Clear and descriptive labelling of items, folders and files is essential to the usability and inclusivity of your module.
Names create the links on a module page. Items, Files and Course Resources tools all have a similar creation form that includes a name and description field.
Consistent titling speeds up how students navigate a module, for example title a file by using week numbers or tool indicators as prefixes.
The table below presents examples of titles of items and tools.
Use the description to provide context and instructions for the files and activities. The description should be used to supplement the name field and provide further information, including instructional guidance on how and why resources should be used.
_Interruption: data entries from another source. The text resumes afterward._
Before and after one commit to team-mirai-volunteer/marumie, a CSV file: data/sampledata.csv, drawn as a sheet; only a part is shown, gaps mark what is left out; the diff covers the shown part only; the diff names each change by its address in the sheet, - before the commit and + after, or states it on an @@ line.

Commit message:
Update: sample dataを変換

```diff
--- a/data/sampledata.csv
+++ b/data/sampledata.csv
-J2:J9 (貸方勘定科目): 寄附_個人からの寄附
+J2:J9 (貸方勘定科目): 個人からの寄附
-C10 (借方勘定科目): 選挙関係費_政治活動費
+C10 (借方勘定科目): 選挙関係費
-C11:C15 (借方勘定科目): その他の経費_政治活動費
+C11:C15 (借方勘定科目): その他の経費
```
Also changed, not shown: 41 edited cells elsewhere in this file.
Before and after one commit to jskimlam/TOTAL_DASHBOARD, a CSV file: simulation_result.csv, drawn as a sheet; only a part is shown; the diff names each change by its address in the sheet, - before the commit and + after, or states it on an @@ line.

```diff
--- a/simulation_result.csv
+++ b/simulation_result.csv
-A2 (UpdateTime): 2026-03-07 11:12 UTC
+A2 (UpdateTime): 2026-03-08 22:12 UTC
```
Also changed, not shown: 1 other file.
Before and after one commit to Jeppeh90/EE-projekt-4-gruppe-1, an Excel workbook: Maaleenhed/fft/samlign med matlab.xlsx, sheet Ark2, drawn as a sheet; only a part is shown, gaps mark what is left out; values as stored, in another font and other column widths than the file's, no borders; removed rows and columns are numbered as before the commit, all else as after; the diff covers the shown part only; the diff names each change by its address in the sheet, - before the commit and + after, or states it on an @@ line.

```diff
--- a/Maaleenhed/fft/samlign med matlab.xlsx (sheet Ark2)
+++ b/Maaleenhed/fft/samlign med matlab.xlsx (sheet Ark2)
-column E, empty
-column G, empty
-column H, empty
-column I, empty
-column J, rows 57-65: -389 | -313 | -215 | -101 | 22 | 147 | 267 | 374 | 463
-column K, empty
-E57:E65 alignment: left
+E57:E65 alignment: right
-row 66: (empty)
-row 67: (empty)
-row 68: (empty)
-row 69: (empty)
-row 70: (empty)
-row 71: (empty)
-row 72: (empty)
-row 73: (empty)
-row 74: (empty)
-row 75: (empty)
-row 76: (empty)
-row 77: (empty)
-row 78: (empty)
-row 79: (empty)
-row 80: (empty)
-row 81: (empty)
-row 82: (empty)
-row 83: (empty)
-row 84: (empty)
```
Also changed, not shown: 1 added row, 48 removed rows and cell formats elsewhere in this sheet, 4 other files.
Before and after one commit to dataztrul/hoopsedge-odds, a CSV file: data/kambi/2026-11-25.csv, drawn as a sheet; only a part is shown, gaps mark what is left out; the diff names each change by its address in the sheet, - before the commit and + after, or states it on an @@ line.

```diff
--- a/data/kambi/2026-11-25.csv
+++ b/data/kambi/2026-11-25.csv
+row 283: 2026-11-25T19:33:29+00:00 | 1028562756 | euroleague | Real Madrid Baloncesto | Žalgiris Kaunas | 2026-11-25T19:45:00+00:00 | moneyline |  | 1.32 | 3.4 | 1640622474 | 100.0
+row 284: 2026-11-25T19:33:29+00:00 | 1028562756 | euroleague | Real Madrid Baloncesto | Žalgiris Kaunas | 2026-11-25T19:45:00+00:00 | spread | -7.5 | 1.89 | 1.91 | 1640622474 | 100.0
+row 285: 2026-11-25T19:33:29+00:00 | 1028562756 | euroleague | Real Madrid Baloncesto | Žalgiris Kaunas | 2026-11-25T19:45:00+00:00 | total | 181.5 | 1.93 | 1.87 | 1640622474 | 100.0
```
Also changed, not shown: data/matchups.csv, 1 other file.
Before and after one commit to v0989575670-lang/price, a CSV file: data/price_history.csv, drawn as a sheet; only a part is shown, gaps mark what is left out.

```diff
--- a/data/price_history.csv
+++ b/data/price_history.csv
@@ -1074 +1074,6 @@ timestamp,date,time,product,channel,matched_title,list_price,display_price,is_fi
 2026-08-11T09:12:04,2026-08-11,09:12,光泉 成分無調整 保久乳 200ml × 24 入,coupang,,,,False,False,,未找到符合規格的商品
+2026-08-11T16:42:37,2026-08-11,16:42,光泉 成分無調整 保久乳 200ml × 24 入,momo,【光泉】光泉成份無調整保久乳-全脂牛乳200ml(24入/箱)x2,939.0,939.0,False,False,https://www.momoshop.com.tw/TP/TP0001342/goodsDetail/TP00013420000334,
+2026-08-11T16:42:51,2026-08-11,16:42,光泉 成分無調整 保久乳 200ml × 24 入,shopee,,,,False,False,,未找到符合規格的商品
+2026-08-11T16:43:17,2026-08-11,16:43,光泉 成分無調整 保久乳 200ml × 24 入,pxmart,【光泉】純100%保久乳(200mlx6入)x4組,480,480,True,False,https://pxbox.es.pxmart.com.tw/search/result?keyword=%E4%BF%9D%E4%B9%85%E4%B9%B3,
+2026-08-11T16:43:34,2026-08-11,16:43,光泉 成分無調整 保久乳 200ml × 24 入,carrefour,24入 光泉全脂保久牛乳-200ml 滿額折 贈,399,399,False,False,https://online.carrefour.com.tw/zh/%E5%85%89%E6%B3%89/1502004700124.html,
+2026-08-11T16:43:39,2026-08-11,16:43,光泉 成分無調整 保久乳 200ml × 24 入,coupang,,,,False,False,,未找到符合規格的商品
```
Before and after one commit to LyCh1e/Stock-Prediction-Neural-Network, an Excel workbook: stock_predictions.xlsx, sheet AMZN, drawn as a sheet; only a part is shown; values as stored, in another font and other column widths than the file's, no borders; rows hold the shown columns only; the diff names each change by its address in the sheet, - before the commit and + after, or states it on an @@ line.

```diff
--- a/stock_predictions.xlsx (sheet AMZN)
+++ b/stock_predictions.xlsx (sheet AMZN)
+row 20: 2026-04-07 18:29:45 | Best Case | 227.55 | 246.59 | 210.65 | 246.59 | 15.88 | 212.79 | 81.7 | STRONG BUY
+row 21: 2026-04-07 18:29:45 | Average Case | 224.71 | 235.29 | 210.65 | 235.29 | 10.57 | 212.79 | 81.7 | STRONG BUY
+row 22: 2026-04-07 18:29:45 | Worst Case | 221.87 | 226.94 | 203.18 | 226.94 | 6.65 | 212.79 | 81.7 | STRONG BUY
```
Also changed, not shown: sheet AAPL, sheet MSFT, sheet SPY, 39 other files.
The description acts as another way for students to check the content and relevance of resources prior to downloading them. For example, an item that links to the lecture slides for one week’s teaching could include the learning aims that week or summary of the lecture. The description would not need to be written from scratch, but simply copied and pasted from the introductory slide in the PowerPoint.
Resources, such as a lecture PowerPoint or assignment instructions, should be labelled appropriately and consistently, so that it can easily be identified by students, in particular those using screen-reading software. Users of screen-reading software download resources based upon their link title and file name.
Without descriptive file names, students have to download the file, open it (normally switching to another program and hence a different user interface), and finally skim through some of the content to identify whether it is the content they wish to use. This can be a very time consuming and disorienting process for users of screen-reading software if files are not named descriptively.
Example file names
The table below provides examples for a module called Technology Enhanced Learning. The students are aware this is regularly abbreviated to TEL, so this has been used in the file name.
The good practice examples mean that all resources for a module and week are listed together in a typical file system on a student’s device. They can also then search by the module, week and topic if required.